GAINESVILLE, Fla., - A lifelong habit of trimming just a few calories from the daily diet can do more than slim the waistline - a new study shows it may help lessen the effects of aging.
Scientists from the University of Florida's Institute on Aging have found that eating a little less food and exercising a little more over a lifespan can reduce or even reverse aging-related cell and organ damage in rats.
The discovery, described this month in the journal Antioxidants and Redox Signaling, builds on recent research in animals and humans that has shown a more drastic 20 percent to 40 percent cut in calories slows aging damage. The UF findings indicate even small reductions in calories could have big effects on health and shed light on the molecular process responsible for the phenomenon, which until now has been poorly understood.
"This finding suggests that even slight moderation in intake of calories and a moderate exercise program is beneficial to a key organ such as the liver, which shows significant signs of dysfunction in the aging process," said Christiaan Leeuwenburgh, Ph.D., an associate professor of aging and geriatric research at the UF College of Medicine and the paper's senior author.
UF scientists found that feeding rats just 8 percent fewer calories a day and moderately increasing the animals' activity extended their average lifespan and significantly overturned the negative effects of cellular aging on liver function and overall health.
An 8 percent reduction is the equivalent of a few hundred calories in an average human diet and moderate exercise is equivalent to taking a short walk.
But most people can't reduce their calorie consumption at all for a sustained length of time. So this is an interesting result and a reason to eat slightly less. But few will manage to pull that off.
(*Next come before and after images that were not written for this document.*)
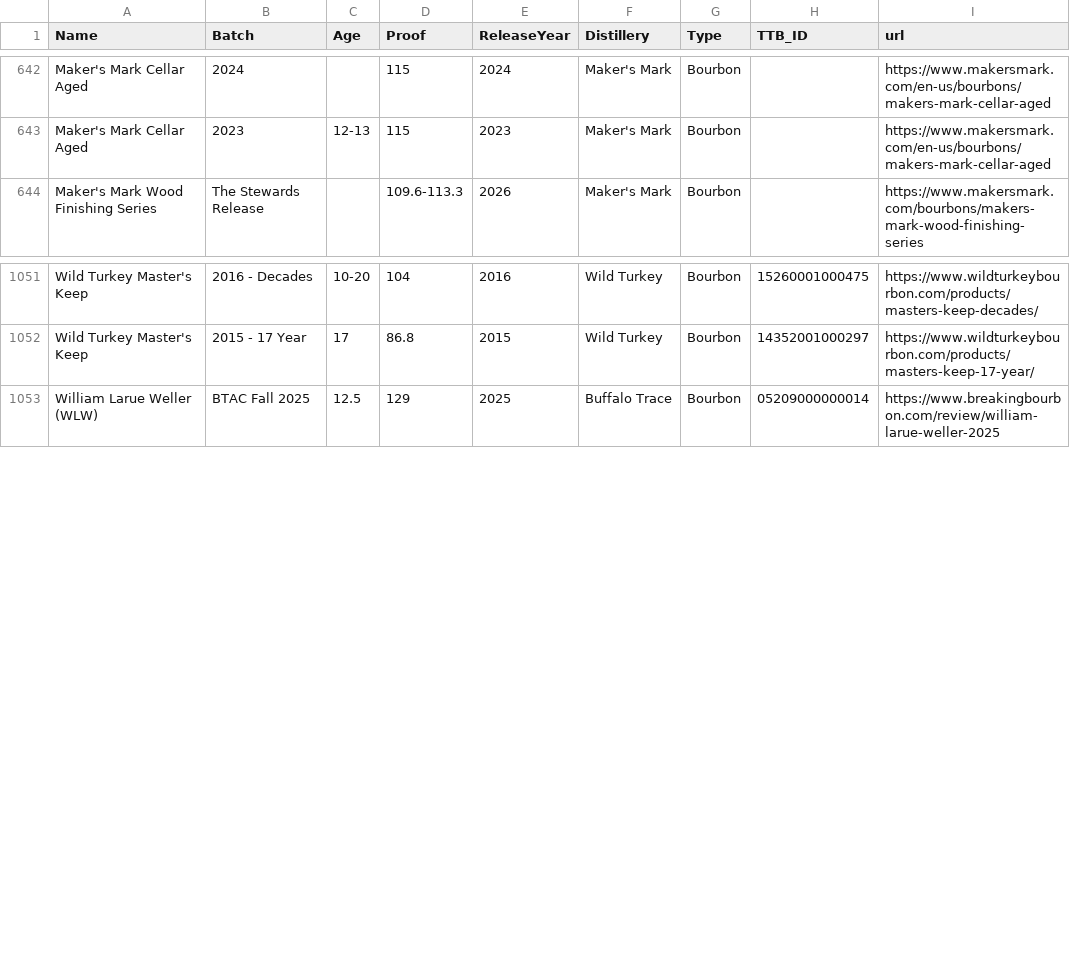
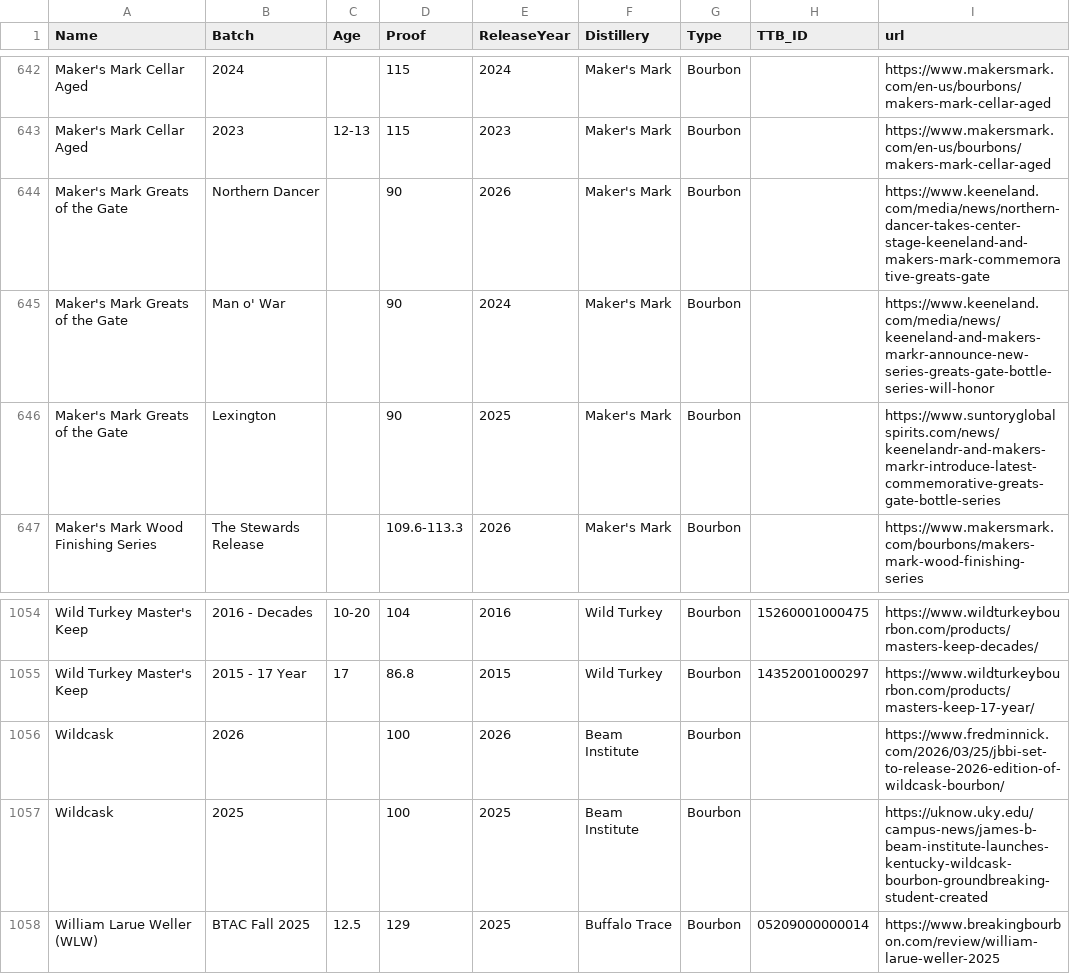
Before and after one commit to weshaggard/whiskeyproofs, a CSV file: _data/whiskeyindex.csv, drawn as a sheet; only a part is shown, gaps mark what is left out; the diff names each change by its address in the sheet, - before the commit and + after, or states it on an @@ line.

```diff
--- a/_data/whiskeyindex.csv
+++ b/_data/whiskeyindex.csv
+row 644: Maker's Mark Greats of the Gate | Northern Dancer |  | 90 | 2026 | Maker's Mark | Bourbon |  | https://www.keeneland.com/media/news/northern-dancer-takes-center-stage-keeneland-and-makers-mark-commemorative-greats-gate
+row 645: Maker's Mark Greats of the Gate | Man o' War |  | 90 | 2024 | Maker's Mark | Bourbon |  | https://www.keeneland.com/media/news/keeneland-and-makers-markr-announce-new-series-greats-gate-bottle-series-will-honor
+row 646: Maker's Mark Greats of the Gate | Lexington |  | 90 | 2025 | Maker's Mark | Bourbon |  | https://www.suntoryglobalspirits.com/news/keenelandr-and-makers-markr-introduce-latest-commemorative-greats-gate-bottle-series
+row 1056: Wildcask | 2026 |  | 100 | 2026 | Beam Institute | Bourbon |  | https://www.fredminnick.com/2026/03/25/jbbi-set-to-release-2026-edition-of-wildcask-bourbon/
+row 1057: Wildcask | 2025 |  | 100 | 2025 | Beam Institute | Bourbon |  | https://uknow.uky.edu/campus-news/james-b-beam-institute-launches-kentucky-wildcask-bourbon-groundbreaking-student-created
```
The researchers also found that RNA is an earlier biomarker for aging than DNA.
To reveal the workings of the body's chemical climate when aging-related damage happens, UF researchers tracked levels of biomarkers - chemicals and molecules present in the liver - in groups of rats. The liver, a crucial organ for maintaining good health during aging, cleans the blood and helps regulate the body's immune system. The researchers also plan to assess the same biomarkers in a study of rats' hearts, muscle and brains.
The research team was surprised to find one of the biomarkers, RNA, which is important for coding DNA and for protein synthesis, is more quickly damaged by aging than the more frequently studied DNA. RNA damage, therefore, could be an excellent early signal to indicate the onset of aging, researchers say.
"Because it is more sensitive to oxidative stress, RNA can be useful as an early marker of oxidative damage and even aging," said Arnold Y. Seo, a doctoral student in UF's Institute on Aging.
Better aging biomarkers that detect changes at earlier stages allow more rapid testing of potential life extending therapies.
Another study on rats found important clues for how calorie restriction lengthens life expectancy. Mice lacking a growth hormone receptor and with lower resulting insulin live longer than normal mice.
"The implication ... for pharmaceutical development would be that the signaling pathways of growth hormone and insulin may be logical targets for development of anti-aging medicine," Dr. Andrezej Bartke from Southern Illinois University in Springfield told Reuters Health.
However, in sharp contrast to its effects in normal mice, calorie restriction failed to increase lifespan in mutant mice lacking growth hormone receptor. "The present findings show that growth hormone resistant mice fail to respond normally to calorie restriction, a very effective life-extending intervention," Bartke said.
I think the idea here is that the reduction in growth hormone receptor delivers the life extension benefit that calorie reduction would normally deliver. So when calories are reduced in these mice there is not an additional benefit from the calorie reduction.
Update: You can read the paper in the Proceedings of the National Academy Of Science by Bartke's group in abstract and the full paper in open access.
|Share |||Randall Parker, 2006 May 08 10:35 PM Aging Diet Studies|